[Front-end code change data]
━━━━━━━━━━
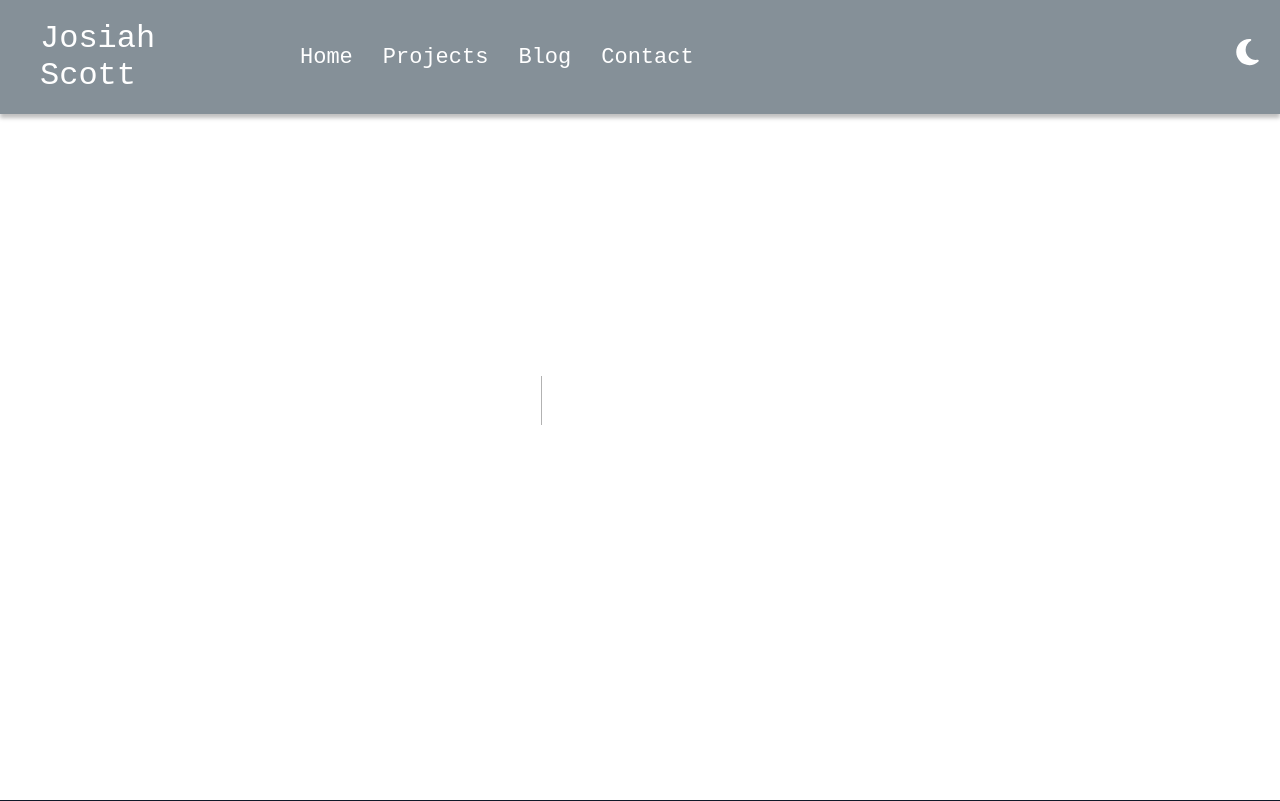
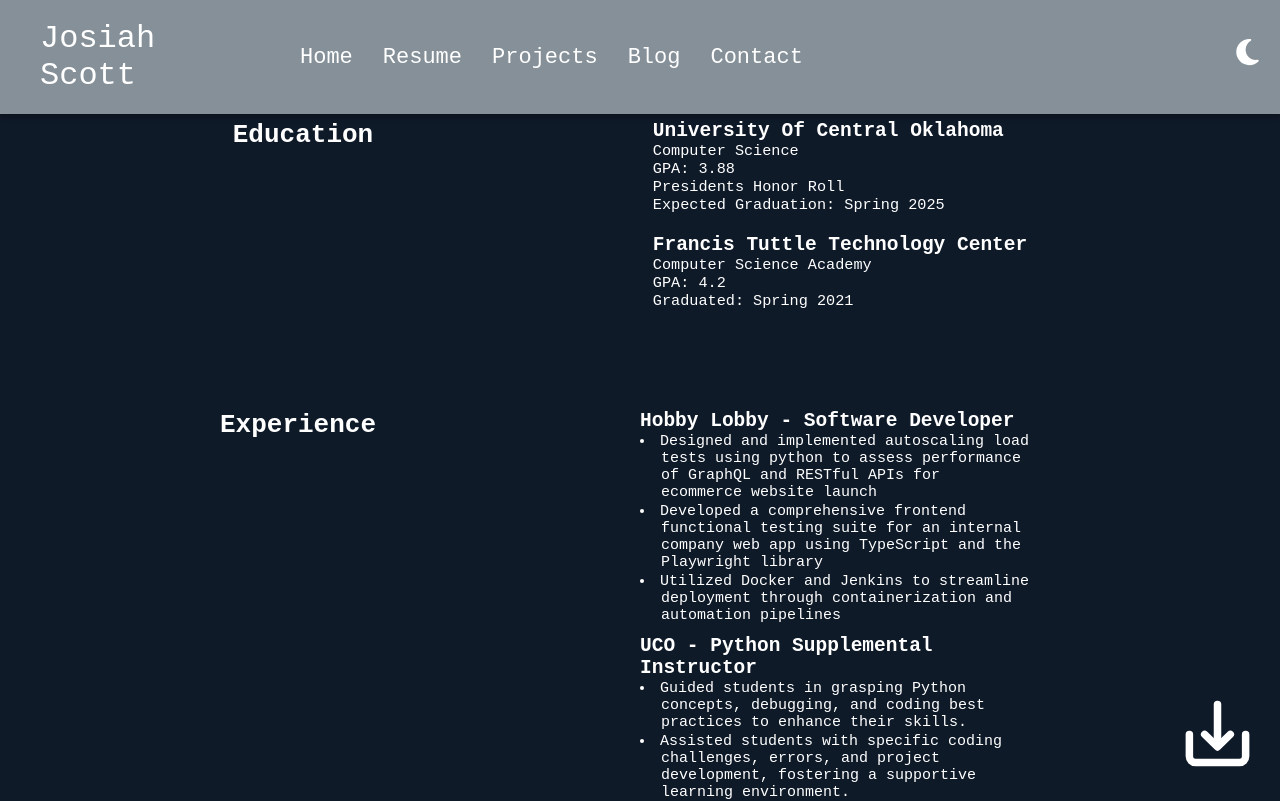
Before and after one commit to JosiahSco/josiahscott, a Next.js app: page /resume in a window 1280 px wide. Before the commit this address had no page. Shown: the top 801 px of the page. Built offline with nearby package versions, Linux system fonts and the light colour scheme.

Commit message:
basic resume skeleton

```diff
--- a/app/page.js
+++ b/app/page.js
@@ -50,7 +50,7 @@ export default function Home() {
         <h1>Biography</h1>
         <p>
           I am a sofware developer and computer science student. This website is my first jump into web development.
-          I am currently working part time as a developer for Hobby Lobby developing frontend functional tests width
+          I am currently working part time as a developer for Hobby Lobby developing frontend functional tests with
           Playwright, and load tests with Locust.
         </p>
         <p>I intend to use this website to show off my projects, and blog about my progress as well as development topics that interest me.</p>
--- /dev/null
+++ b/app/resume/page.js
@@ -0,0 +1,66 @@
+import styles from './resume.css'
+import Link from 'next/link'
+import Image from 'next/image'
+
+export default function Resume() {
+    return (
+        <main>
+            <Link className='download-link' href='Scott-Josiah-Resume.pdf' target='_blank' rel='noopener noreferrer' download={true}>
+                <Image
+                    src='/download.svg'
+                    height={75}
+                    width={75}
+                />
+            </Link>
+            <div className='card card-top'>
+                <h1>Education</h1>
+                <div className='card-data'>
+                    <div className='uco'>
+                        <h2>University Of Central Oklahoma</h2>
+                        <h3>Computer Science</h3>
+                        <h3>GPA: 3.88</h3>
+                        <h3>Presidents Honor Roll</h3>
+                        <h3>Expected Graduation: Spring 2025</h3>
+                    </div>
+                    <div className='ft'>
+                        <h2>Francis Tuttle Technology Center</h2>
+                        <h3>Computer Science Academy</h3>
+                        <h3>GPA: 4.2</h3>
+                        <h3>Graduated: Spring 2021</h3>
+                    </div>
+                </div>
+            </div>
+            <div className='card'>
+                <h1>Experience</h1>
+                <div className='card-data'>
+                    <div className='hobby-lobby'>
+                        <h2>Hobby Lobby - Software Developer</h2>
+                        <ul>
+                            <li>Designed and implemented autoscaling load tests using python to assess performance of GraphQL and RESTful APIs for ecommerce website launch</li>
+                            <li>Developed a comprehensive frontend functional testing suite for an internal company web app using TypeScript and the Playwright library</li>
+                            <li>Utilized Docker and Jenkins to streamline deployment through containerization and automation pipelines</li>
+                        </ul>
+                    </div>
+                    <div className='hobby-lobby'>
+                        <h2>UCO - Python Supplemental Instructor</h2>
+                        <ul>
+                            <li>Guided students in grasping Python concepts, debugging, and coding best practices to enhance their skills.</li>
+                            <li>Assisted students with specific coding challenges, errors, and project development, fostering a supportive learning environment.</li>
+                            <li>Assessed student performance, offered constructive feedback, and adapted teaching methods to diverse learning styles for improved Python proficiency.</li>
+                        </ul>
+                    </div>
+                    <div className='hobby-lobby'>
+                        <h2>UCO - C++ Professor's Assistant</h2>
+                        <ul>
+                            <li>Assessed code for readability, efficiency, organization, and formatting</li>
+                            <li>Identified and worked to troubleshoot errors in student submitted programs</li>
+                            <li>Analyzed student submitted code for grading in accordance with assignment guidelines</li>
+                        </ul>
+                    </div>
+                </div>
+
+
+            </div>
+        </main>
+    )
+}
--- /dev/null
+++ b/app/resume/resume.css
@@ -0,0 +1,88 @@
+main {
+    display: flex;
+    flex-direction: column;
+    justify-content: center;
+    align-items: center;
+    min-height: 100vh;
+}
+
+.download-link {
+    position: fixed;
+    bottom: 20px;
+    right: 20px;
+    padding: 5px;
+    border-radius: 5px;
+}
+
+.download-link:hover {
+    background-color: #457B9D;
+}
+
+.card {
+    display: flex;
+    flex-direction: row;
+    justify-content: center;
+    flex-wrap: wrap;
+    width: 900px;
+    /* background-color: #457B9D; */
+    padding: 20px;
+    border-radius: 2px;
+    margin: 20px;
+}
+
+
+.card-top {
+    margin-top: 100px;
+}
+
+.card h1 {
+    /* margin-right: 150px; */
+    min-width: 400px;
+    text-align: left;
+}
+
+.card h3 {
+    font-weight: 100;
+}
+
+.card:hover {
+    box-shadow: 0 4px 8px rgba(0,0,0,0.25);
+    background-color: #859098;
+}
+
+
+.uco {
+    width: 100%;
+    margin: 0 20px;
+}
+
+.ft {
+    margin: 20px;
+}
+
+.hobby-lobby {
+    width: 100%;
+    margin: 0 20px;
+    max-width: 400px;
+    margin-bottom: 10px;
+}
+
+.hobby-lobby li {
+    list-style-position: inside;
+    font-size: 15px;
+    padding: 1px 10px;
+    text-indent: -1.4em;
+    padding-left: 1.4em;
+}
+
+@media only screen and (max-width: 824px) {
+    .card {
+        min-width: 300px;
+        width:300px;
+    }
+
+    .card h1 {
+        text-align: center;
+        min-width: none;
+    }
+}
--- a/components/header/Header.js
+++ b/components/header/Header.js
@@ -55,6 +55,9 @@ export default function Header() {
                         <Link href={'/'} id="homeLink">Home</Link>
                     </li>
                     <li>
+                        <Link href={'/resume'} id='resumeLink'>Resume</Link>
+                    </li>
+                    <li>
                         <Link href={'/projects'} id="projectsLink">Projects</Link>
                     </li>
                     <li>
```
Also changed, not shown: public/download.svg (added), 1 other file (tests, documents, lock files or other folders).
━━━━━━━━━━
§ What to do:
Word for word, print out all of the records above; pass over the pictures.

§ Completed exercise:
Before and after one commit to JosiahSco/josiahscott, a Next.js app: page /resume in a window 1280 px wide. Before the commit this address had no page. Shown: the top 801 px of the page. Built offline with nearby package versions, Linux system fonts and the light colour scheme.

Commit message:
basic resume skeleton

```diff
--- a/app/page.js
+++ b/app/page.js
@@ -50,7 +50,7 @@ export default function Home() {
         <h1>Biography</h1>
         <p>
           I am a sofware developer and computer science student. This website is my first jump into web development.
-          I am currently working part time as a developer for Hobby Lobby developing frontend functional tests width
+          I am currently working part time as a developer for Hobby Lobby developing frontend functional tests with
           Playwright, and load tests with Locust.
         </p>
         <p>I intend to use this website to show off my projects, and blog about my progress as well as development topics that interest me.</p>
--- /dev/null
+++ b/app/resume/page.js
@@ -0,0 +1,66 @@
+import styles from './resume.css'
+import Link from 'next/link'
+import Image from 'next/image'
+
+export default function Resume() {
+    return (
+        <main>
+            <Link className='download-link' href='Scott-Josiah-Resume.pdf' target='_blank' rel='noopener noreferrer' download={true}>
+                <Image
+                    src='/download.svg'
+                    height={75}
+                    width={75}
+                />
+            </Link>
+            <div className='card card-top'>
+                <h1>Education</h1>
+                <div className='card-data'>
+                    <div className='uco'>
+                        <h2>University Of Central Oklahoma</h2>
+                        <h3>Computer Science</h3>
+                        <h3>GPA: 3.88</h3>
+                        <h3>Presidents Honor Roll</h3>
+                        <h3>Expected Graduation: Spring 2025</h3>
+                    </div>
+                    <div className='ft'>
+                        <h2>Francis Tuttle Technology Center</h2>
+                        <h3>Computer Science Academy</h3>
+                        <h3>GPA: 4.2</h3>
+                        <h3>Graduated: Spring 2021</h3>
+                    </div>
+                </div>
+            </div>
+            <div className='card'>
+                <h1>Experience</h1>
+                <div className='card-data'>
+                    <div className='hobby-lobby'>
+                        <h2>Hobby Lobby - Software Developer</h2>
+                        <ul>
+                            <li>Designed and implemented autoscaling load tests using python to assess performance of GraphQL and RESTful APIs for ecommerce website launch</li>
+                            <li>Developed a comprehensive frontend functional testing suite for an internal company web app using TypeScript and the Playwright library</li>
+                            <li>Utilized Docker and Jenkins to streamline deployment through containerization and automation pipelines</li>
+                        </ul>
+                    </div>
+                    <div className='hobby-lobby'>
+                        <h2>UCO - Python Supplemental Instructor</h2>
+                        <ul>
+                            <li>Guided students in grasping Python concepts, debugging, and coding best practices to enhance their skills.</li>
+                            <li>Assisted students with specific coding challenges, errors, and project development, fostering a supportive learning environment.</li>
+                            <li>Assessed student performance, offered constructive feedback, and adapted teaching methods to diverse learning styles for improved Python proficiency.</li>
+                        </ul>
+                    </div>
+                    <div className='hobby-lobby'>
+                        <h2>UCO - C++ Professor's Assistant</h2>
+                        <ul>
+                            <li>Assessed code for readability, efficiency, organization, and formatting</li>
+                            <li>Identified and worked to troubleshoot errors in student submitted programs</li>
+                            <li>Analyzed student submitted code for grading in accordance with assignment guidelines</li>
+                        </ul>
+                    </div>
+                </div>
+
+
+            </div>
+        </main>
+    )
+}
--- /dev/null
+++ b/app/resume/resume.css
@@ -0,0 +1,88 @@
+main {
+    display: flex;
+    flex-direction: column;
+    justify-content: center;
+    align-items: center;
+    min-height: 100vh;
+}
+
+.download-link {
+    position: fixed;
+    bottom: 20px;
+    right: 20px;
+    padding: 5px;
+    border-radius: 5px;
+}
+
+.download-link:hover {
+    background-color: #457B9D;
+}
+
+.card {
+    display: flex;
+    flex-direction: row;
+    justify-content: center;
+    flex-wrap: wrap;
+    width: 900px;
+    /* background-color: #457B9D; */
+    padding: 20px;
+    border-radius: 2px;
+    margin: 20px;
+}
+
+
+.card-top {
+    margin-top: 100px;
+}
+
+.card h1 {
+    /* margin-right: 150px; */
+    min-width: 400px;
+    text-align: left;
+}
+
+.card h3 {
+    font-weight: 100;
+}
+
+.card:hover {
+    box-shadow: 0 4px 8px rgba(0,0,0,0.25);
+    background-color: #859098;
+}
+
+
+.uco {
+    width: 100%;
+    margin: 0 20px;
+}
+
+.ft {
+    margin: 20px;
+}
+
+.hobby-lobby {
+    width: 100%;
+    margin: 0 20px;
+    max-width: 400px;
+    margin-bottom: 10px;
+}
+
+.hobby-lobby li {
+    list-style-position: inside;
+    font-size: 15px;
+    padding: 1px 10px;
+    text-indent: -1.4em;
+    padding-left: 1.4em;
+}
+
+@media only screen and (max-width: 824px) {
+    .card {
+        min-width: 300px;
+        width:300px;
+    }
+
+    .card h1 {
+        text-align: center;
+        min-width: none;
+    }
+}
--- a/components/header/Header.js
+++ b/components/header/Header.js
@@ -55,6 +55,9 @@ export default function Header() {
                         <Link href={'/'} id="homeLink">Home</Link>
                     </li>
                     <li>
+                        <Link href={'/resume'} id='resumeLink'>Resume</Link>
+                    </li>
+                    <li>
                         <Link href={'/projects'} id="projectsLink">Projects</Link>
                     </li>
                     <li>
```
Also changed, not shown: public/download.svg (added), 1 other file (tests, documents, lock files or other folders).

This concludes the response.